You may also wonder if it’s possible to deduct expenses associated with working from home due to the coronavirus pandemic. The surprising answer is that you cannot deduct the item as an employee, but your company can.
Some companies pass the benefits onto workers. Section 139 of the federal tax code allows tax-free reimbursements of “reasonable expenses” to employees due to disasters, including the COVID-19 pandemic.
Sustainability Credits Remain in Effect
The tax incentives for energy-efficient commercial and residential buildings will stay in place through December 31, 2020. Additionally, if you buy qualifying energy-efficiency equipment (such as solar water heaters and geothermal heat pumps) for your home, the credits for those are available through December 31, 2021. However, the percent of the cost eligible for a tax break takes a step-down approach.
If you begin using the equipment after 12/31/2019 and before 1/1/2021, the tax credit is 26%. However, it drops by four percentage points if you put the purchases in service from 12/31/2020 to 1/1/2022. The credits apply to existing and newly constructed homes that you own. Rental properties do not qualify.

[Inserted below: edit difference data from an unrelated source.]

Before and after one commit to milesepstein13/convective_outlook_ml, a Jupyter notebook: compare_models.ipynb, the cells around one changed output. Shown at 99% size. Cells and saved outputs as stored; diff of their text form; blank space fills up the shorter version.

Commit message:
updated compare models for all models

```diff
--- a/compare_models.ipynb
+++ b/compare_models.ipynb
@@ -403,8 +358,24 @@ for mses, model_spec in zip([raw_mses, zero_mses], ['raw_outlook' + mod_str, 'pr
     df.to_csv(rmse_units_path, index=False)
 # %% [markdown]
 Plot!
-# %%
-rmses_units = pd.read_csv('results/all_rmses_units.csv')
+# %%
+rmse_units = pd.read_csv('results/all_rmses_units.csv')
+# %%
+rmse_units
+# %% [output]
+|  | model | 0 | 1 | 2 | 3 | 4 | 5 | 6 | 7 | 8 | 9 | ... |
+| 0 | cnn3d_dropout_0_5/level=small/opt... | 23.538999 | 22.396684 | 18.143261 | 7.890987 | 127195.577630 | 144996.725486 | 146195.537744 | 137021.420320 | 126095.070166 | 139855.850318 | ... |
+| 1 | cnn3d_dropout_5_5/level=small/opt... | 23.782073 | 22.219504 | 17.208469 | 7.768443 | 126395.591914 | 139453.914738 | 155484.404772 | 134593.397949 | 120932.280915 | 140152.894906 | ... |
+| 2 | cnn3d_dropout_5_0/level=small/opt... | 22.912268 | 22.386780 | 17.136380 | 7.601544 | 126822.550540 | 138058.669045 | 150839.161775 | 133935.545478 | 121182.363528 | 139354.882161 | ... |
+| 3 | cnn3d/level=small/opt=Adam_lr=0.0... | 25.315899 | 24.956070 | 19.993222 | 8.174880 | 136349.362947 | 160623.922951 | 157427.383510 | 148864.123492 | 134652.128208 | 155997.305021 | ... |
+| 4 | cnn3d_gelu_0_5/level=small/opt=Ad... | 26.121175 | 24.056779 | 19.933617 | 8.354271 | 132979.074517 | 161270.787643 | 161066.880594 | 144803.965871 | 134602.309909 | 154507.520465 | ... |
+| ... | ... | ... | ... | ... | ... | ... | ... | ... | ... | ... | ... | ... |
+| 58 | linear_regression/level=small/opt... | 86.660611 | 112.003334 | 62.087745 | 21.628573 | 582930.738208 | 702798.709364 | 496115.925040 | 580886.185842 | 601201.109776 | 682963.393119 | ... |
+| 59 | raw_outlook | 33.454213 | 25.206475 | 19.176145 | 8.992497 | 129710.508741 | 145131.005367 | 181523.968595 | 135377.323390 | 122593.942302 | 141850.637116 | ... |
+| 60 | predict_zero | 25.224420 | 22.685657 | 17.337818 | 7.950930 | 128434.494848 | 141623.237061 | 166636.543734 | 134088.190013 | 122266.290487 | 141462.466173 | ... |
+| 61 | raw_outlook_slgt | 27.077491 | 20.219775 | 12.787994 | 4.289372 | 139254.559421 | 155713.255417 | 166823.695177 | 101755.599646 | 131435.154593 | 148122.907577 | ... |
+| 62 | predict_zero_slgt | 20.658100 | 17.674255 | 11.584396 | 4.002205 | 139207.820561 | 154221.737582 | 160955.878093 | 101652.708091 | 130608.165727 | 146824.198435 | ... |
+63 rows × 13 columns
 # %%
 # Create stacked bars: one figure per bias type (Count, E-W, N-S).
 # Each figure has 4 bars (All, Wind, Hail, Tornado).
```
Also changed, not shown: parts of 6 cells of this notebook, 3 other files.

Some People Can Dip Into Their Retirement Savings Without the Usual Penalty
Another recent development associated with COVID-19 tax relief allows qualifying parties to access their retirement savings early without the 10% penalty usually incurred. Affected individuals, such as those diagnosed with COVID-19 or caring for a spouse who has it, can withdraw up to $100,000 in savings under that arrangement.
Also, if you have a 401(k), the new stipulation allows six months of taking loans from an account equaling $100,000 or 100% of the account balance, whichever is lower.
Numerous New Tax Developments
This overview shows why it’s crucial to learn about this year’s tax changes before starting to file. Getting informed is a practical way to ensure you know about all the breaks and incentives applying to you or your enterprise.
About the Author: Kayla Matthews writes about communication and workplace productivity on her blog, Productivity Theory. Her work has also appeared on Talent Culture, MakeUseOf, The Muse and Fast Company.